More Than Special Needs

There is always a search for new approaches that will be effective in helping children with special needs.  This usually refers to children who are unable to learn in usual ways – either because of special deficits or behavioral issues that cause them to be disruptive in classrooms.  Author David Bornstein has written an online article titled, “Teaching Children to Calm Themselves,” in which he describes a Head Start Trauma Smart program for children who have lived through seriously adverse experiences.

Many of these children have out of control rages in which they scream, push, and hit other children or teachers.  Often such children have already been expelled from one or more preschools, adding feelings of failure to the other emotional burdens they already bear.  Typically, disciplinary measures have been tried unsuccessfully including scolding, punishment and time-out.

The intervention used in the Head Start Trauma Smart program is based on something called ARC (Attachment, Self-Regulation and Competency).  The challenge lies in extending effective programs like this one from therapeutic settings, which are limited and expensive, into broader programs that serve larger numbers of children.  But an even more significant challenge might be how to extend the understanding of behavior and the techniques used with “special needs” children to educational interventions generally.  

A co-developer of ARC asks “How do we help caregivers and teachers tune in and understand the messages that kids are really sending through their behavior?”  While  the children in the particular program cited have experienced traumas that cause them to feel unsafe and angry, the behavior in which they express these feelings, perhaps to a lesser degree, is familiar to many parents and teachers.  Parents often are concerned about children’s meltdowns that may seem inexplicable.  Also of concern are angry outbursts that seem out of proportion to the provocation.  Too often such behaviors are seen as symptoms of a disorder rather than communication of real feelings.

One point made in the program is the need to validate children’s emotions.  As adults, we see the need to correct or do something about their behavior, and we forget to think about the feelings that are being expressed through the behavior.  One mother, who was upset about her child hitting her, had tried punishment, time-outs and other methods to stop him.  When none of these methods changed the behavior, she felt helpless and simply allowed it to continue.
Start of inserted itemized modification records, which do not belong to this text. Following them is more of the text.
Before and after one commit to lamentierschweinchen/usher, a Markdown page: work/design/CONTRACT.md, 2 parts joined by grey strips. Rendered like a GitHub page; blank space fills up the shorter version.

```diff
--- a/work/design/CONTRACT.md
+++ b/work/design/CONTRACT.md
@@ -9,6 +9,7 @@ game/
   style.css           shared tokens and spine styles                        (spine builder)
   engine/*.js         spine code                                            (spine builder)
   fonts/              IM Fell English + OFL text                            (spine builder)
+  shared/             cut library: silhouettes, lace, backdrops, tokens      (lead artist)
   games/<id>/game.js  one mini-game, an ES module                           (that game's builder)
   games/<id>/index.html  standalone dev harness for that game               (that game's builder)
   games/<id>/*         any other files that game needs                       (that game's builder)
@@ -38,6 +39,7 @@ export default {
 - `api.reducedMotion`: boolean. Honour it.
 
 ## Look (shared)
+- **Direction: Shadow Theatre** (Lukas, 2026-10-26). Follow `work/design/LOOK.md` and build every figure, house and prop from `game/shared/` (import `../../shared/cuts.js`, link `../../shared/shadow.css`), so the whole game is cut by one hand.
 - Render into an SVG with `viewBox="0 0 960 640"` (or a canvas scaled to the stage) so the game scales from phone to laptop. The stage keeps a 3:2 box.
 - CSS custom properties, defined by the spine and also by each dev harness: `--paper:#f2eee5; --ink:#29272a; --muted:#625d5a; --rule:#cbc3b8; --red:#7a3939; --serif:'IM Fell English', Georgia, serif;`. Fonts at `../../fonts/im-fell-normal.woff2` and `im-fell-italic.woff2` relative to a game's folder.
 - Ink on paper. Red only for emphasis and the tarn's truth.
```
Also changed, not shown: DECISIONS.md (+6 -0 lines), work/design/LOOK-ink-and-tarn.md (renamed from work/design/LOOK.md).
Since the behavior seemed an expression of anger, she was asked why her child might be angry at her.  Although not considering it significant, she said it was probably because she interrupted his play to ask him to do something or go somewhere.  Understandably, the mom was not focused on what he was doing that was important to him, but on what she had to accomplish that was important to her.  By becoming aware of this and simply giving him some advance warning about what she had in mind, or allowing more time for him to finish his play, made a great deal of difference.  Before long the hitting behavior stopped.

Although unacceptable, the behavior itself was not the real issue.  And the solution did not lie in trying to control the behavior.  Efforts at control most often lead to further confrontation and anger on the part of parent and child.  Feeling unsuccessful may lead a parent to doing nothing and feelings of helplessness.
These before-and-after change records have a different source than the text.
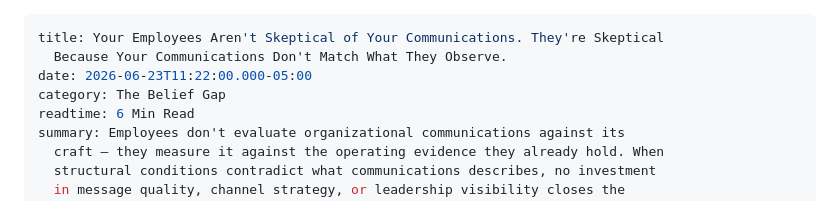
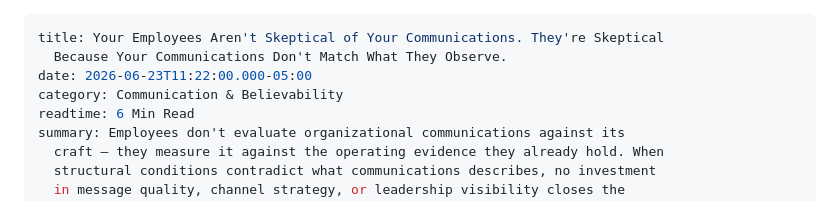
Before and after one commit to dana788/compositions-site, a Markdown page: _posts/2026-06-23-your-employees-arent-skeptical-of-your-communications-theyre-skeptical-because-your-communications-dont-match-what-they-observe.md, the part around the change. Rendered like a GitHub page.

Commit message:
Update Ideas “2026-06-23-your-employees-arent-skeptical-of-your-communications-theyre-skeptical-because-your-communications-dont-match-what-they-observe”

```diff
--- a/_posts/2026-06-23-your-employees-arent-skeptical-of-your-communications-theyre-skeptical-because-your-communications-dont-match-what-they-observe.md
+++ b/_posts/2026-06-23-your-employees-arent-skeptical-of-your-communications-theyre-skeptical-because-your-communications-dont-match-what-they-observe.md
@@ -2,7 +2,7 @@
 title: Your Employees Aren't Skeptical of Your Communications. They're Skeptical
   Because Your Communications Don't Match What They Observe.
 date: 2026-06-23T11:22:00.000-05:00
-category: The Belief Gap
+category: Communication & Believability
 readtime: 6 Min Read
 summary: Employees don't evaluate organizational communications against its
   craft — they measure it against the operating evidence they already hold. When
```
 Here is where acknowledging feelings can be helpful.  A mother in such a situation can tell her child that she understands he is angry, that hitting her is not acceptable but that she will try to help him with whatever he is angry about.  Just saying, “I know you are angry”, as parents sometimes do, really becomes meaningless unless real conviction lies behind it and more work is done to get to what the child is really saying through his behavior. 
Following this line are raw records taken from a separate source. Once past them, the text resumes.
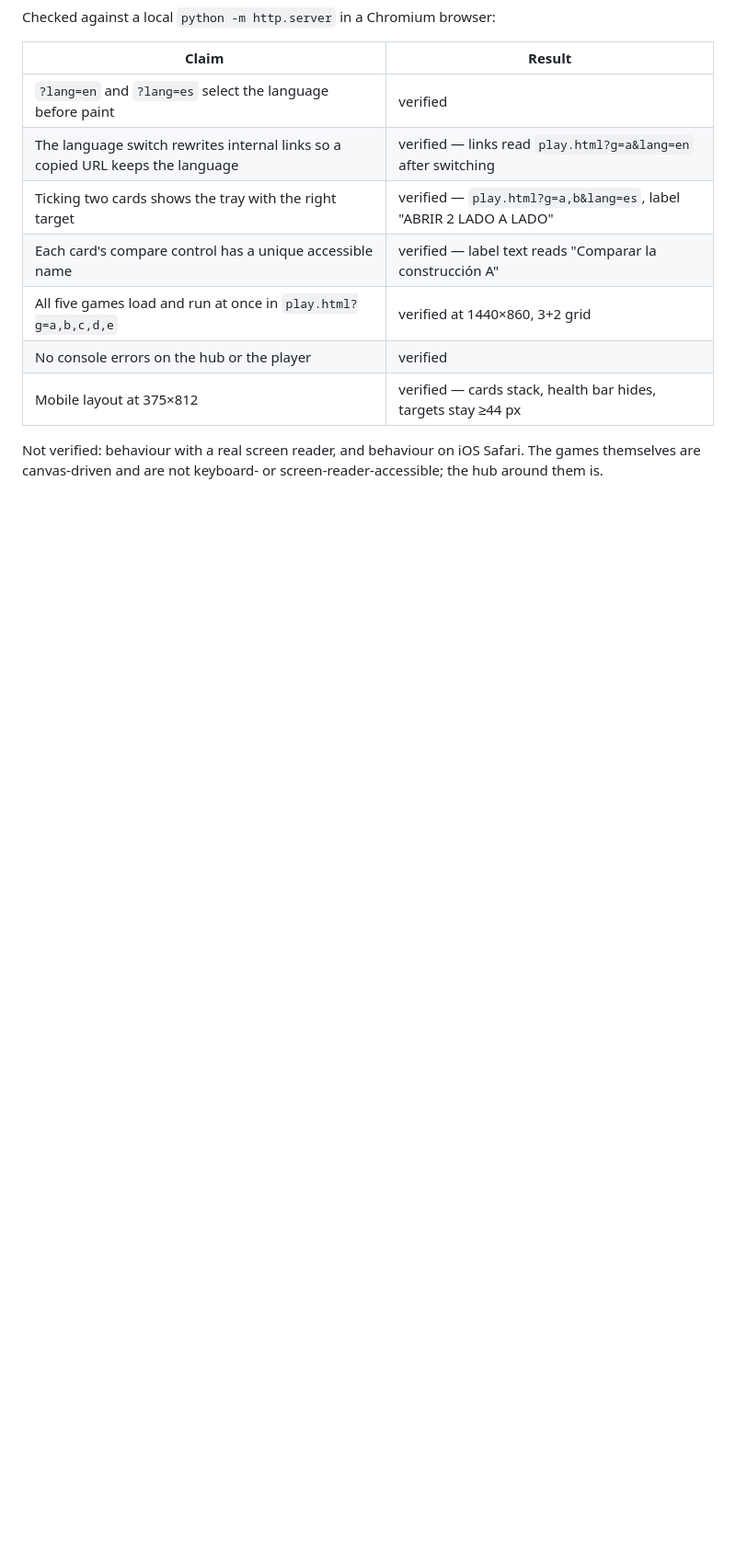
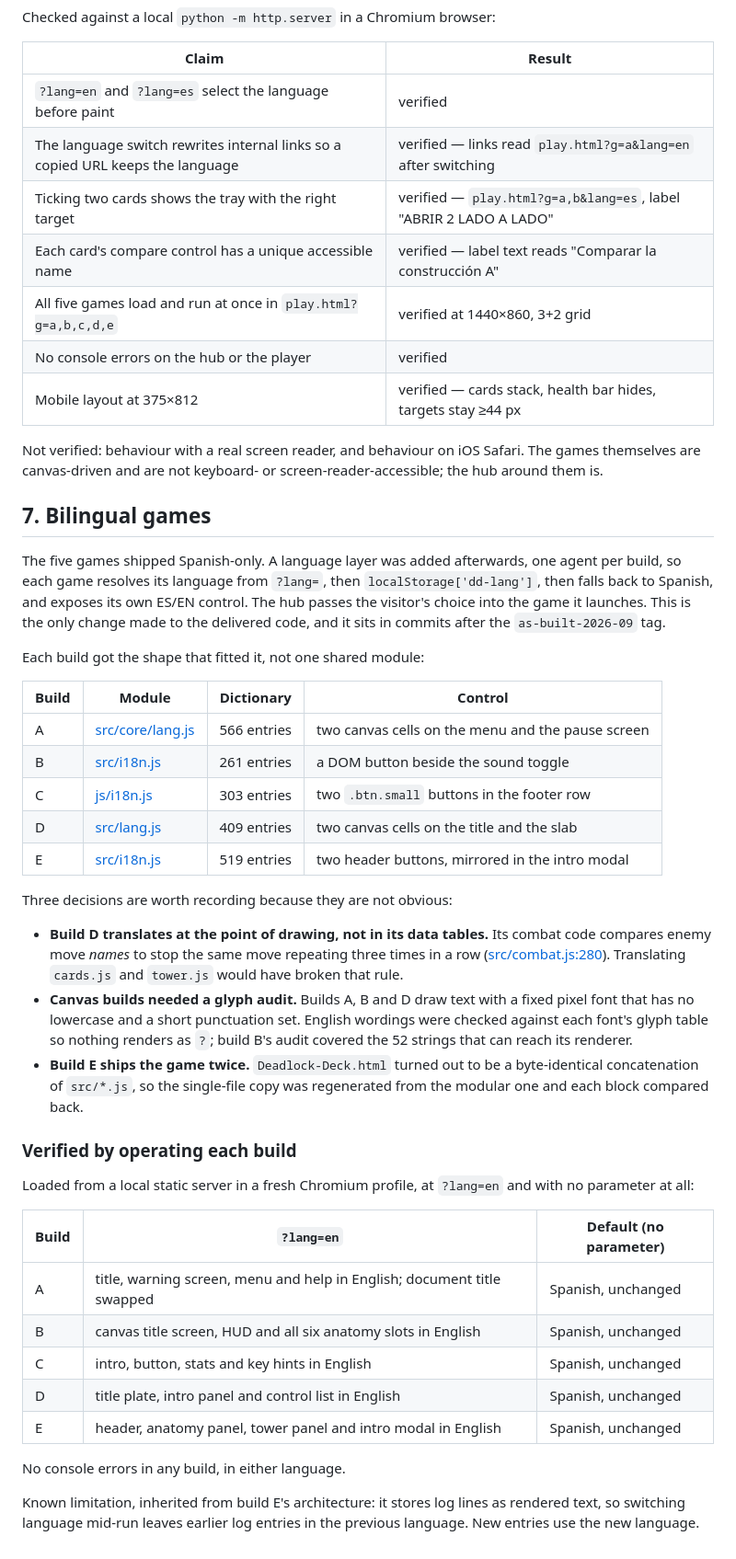
Before and after one commit to V-Songbird/deadlock-deck-arena, a Markdown page: docs/experiment.md, the part around the change. Shown at 92% size. GitHub-like rendering; blank space fills up the shorter version.

```diff
--- a/docs/experiment.md
+++ b/docs/experiment.md
@@ -164,3 +164,54 @@ Checked against a local `python -m http.server` in a Chromium browser:
 Not verified: behaviour with a real screen reader, and behaviour on iOS Safari. The games
 themselves are canvas-driven and are not keyboard- or screen-reader-accessible; the hub around them
 is.
+
+## 7. Bilingual games
+
+The five games shipped Spanish-only. A language layer was added afterwards, one agent per build, so
+each game resolves its language from `?lang=`, then `localStorage['dd-lang']`, then falls back to
+Spanish, and exposes its own ES/EN control. The hub passes the visitor's choice into the game it
+launches. This is the only change made to the delivered code, and it sits in commits after the
+`as-built-2026-09` tag.
+
+Each build got the shape that fitted it, not one shared module:
+
+| Build | Module | Dictionary | Control |
+|---|---|---|---|
+| A | [src/core/lang.js](../games/a-deepseek-x-opus/src/core/lang.js) | 566 entries | two canvas cells on the menu and the pause screen |
+| B | [src/i18n.js](../games/b-opus-x-deepseek/src/i18n.js) | 261 entries | a DOM button beside the sound toggle |
+| C | [js/i18n.js](../games/c-fable-x-deepseek-opus/js/i18n.js) | 303 entries | two `.btn.small` buttons in the footer row |
+| D | [src/lang.js](../games/d-opus-x-opus/src/lang.js) | 409 entries | two canvas cells on the title and the slab |
+| E | [src/i18n.js](../games/e-astra/src/i18n.js) | 519 entries | two header buttons, mirrored in the intro modal |
+
+Three decisions are worth recording because they are not obvious:
+
+- **Build D translates at the point of drawing, not in its data tables.** Its combat code compares
+  enemy move *names* to stop the same move repeating three times in a row
+  ([src/combat.js:280](../games/d-opus-x-opus/src/combat.js)). Translating `cards.js` and
+  `tower.js` would have broken that rule.
+- **Canvas builds needed a glyph audit.** Builds A, B and D draw text with a fixed pixel font that
+  has no lowercase and a short punctuation set. English wordings were checked against each font's
+  glyph table so nothing renders as `?`; build B's audit covered the 52 strings that can reach its
+  renderer.
+- **Build E ships the game twice.** `Deadlock-Deck.html` turned out to be a byte-identical
+  concatenation of `src/*.js`, so the single-file copy was regenerated from the modular one and
+  each block compared back.
+
+### Verified by operating each build
+
+Loaded from a local static server in a fresh Chromium profile, at `?lang=en` and with no parameter
+at all:
+
+| Build | `?lang=en` | Default (no parameter) |
+|---|---|---|
+| A | title, warning screen, menu and help in English; document title swapped | Spanish, unchanged |
+| B | canvas title screen, HUD and all six anatomy slots in English | Spanish, unchanged |
+| C | intro, button, stats and key hints in English | Spanish, unchanged |
+| D | title plate, intro panel and control list in English | Spanish, unchanged |
+| E | header, anatomy panel, tower panel and intro modal in English | Spanish, unchanged |
+
+No console errors in any build, in either language.
+
+Known limitation, inherited from build E's architecture: it stores log lines as rendered text, so
+switching language mid-run leaves earlier log entries in the previous language. New entries use the
+new language.
```
Also changed, not shown: README.md (+6 -4 lines).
Children themselves most often do not know what the feelings are that they express in their behavior.  As adults we have to do that work, and in the process help children become better able to express those feelings in more socially acceptable ways.  This is a process that may take some time and can run counter to a parent’s feeling that the behavior must be stopped.  The goal is to help children control their own feelings rather than acting them out in behavior.  To accomplish that goal, we have to be able to do it ourselves. 

“Special needs” may refer to children who face extraordinary hurdles they have to overcome.  But all children have needs that feel special to them.  They, too, can be helped best if we understand their behavior in order to help them express those needs in constructive ways.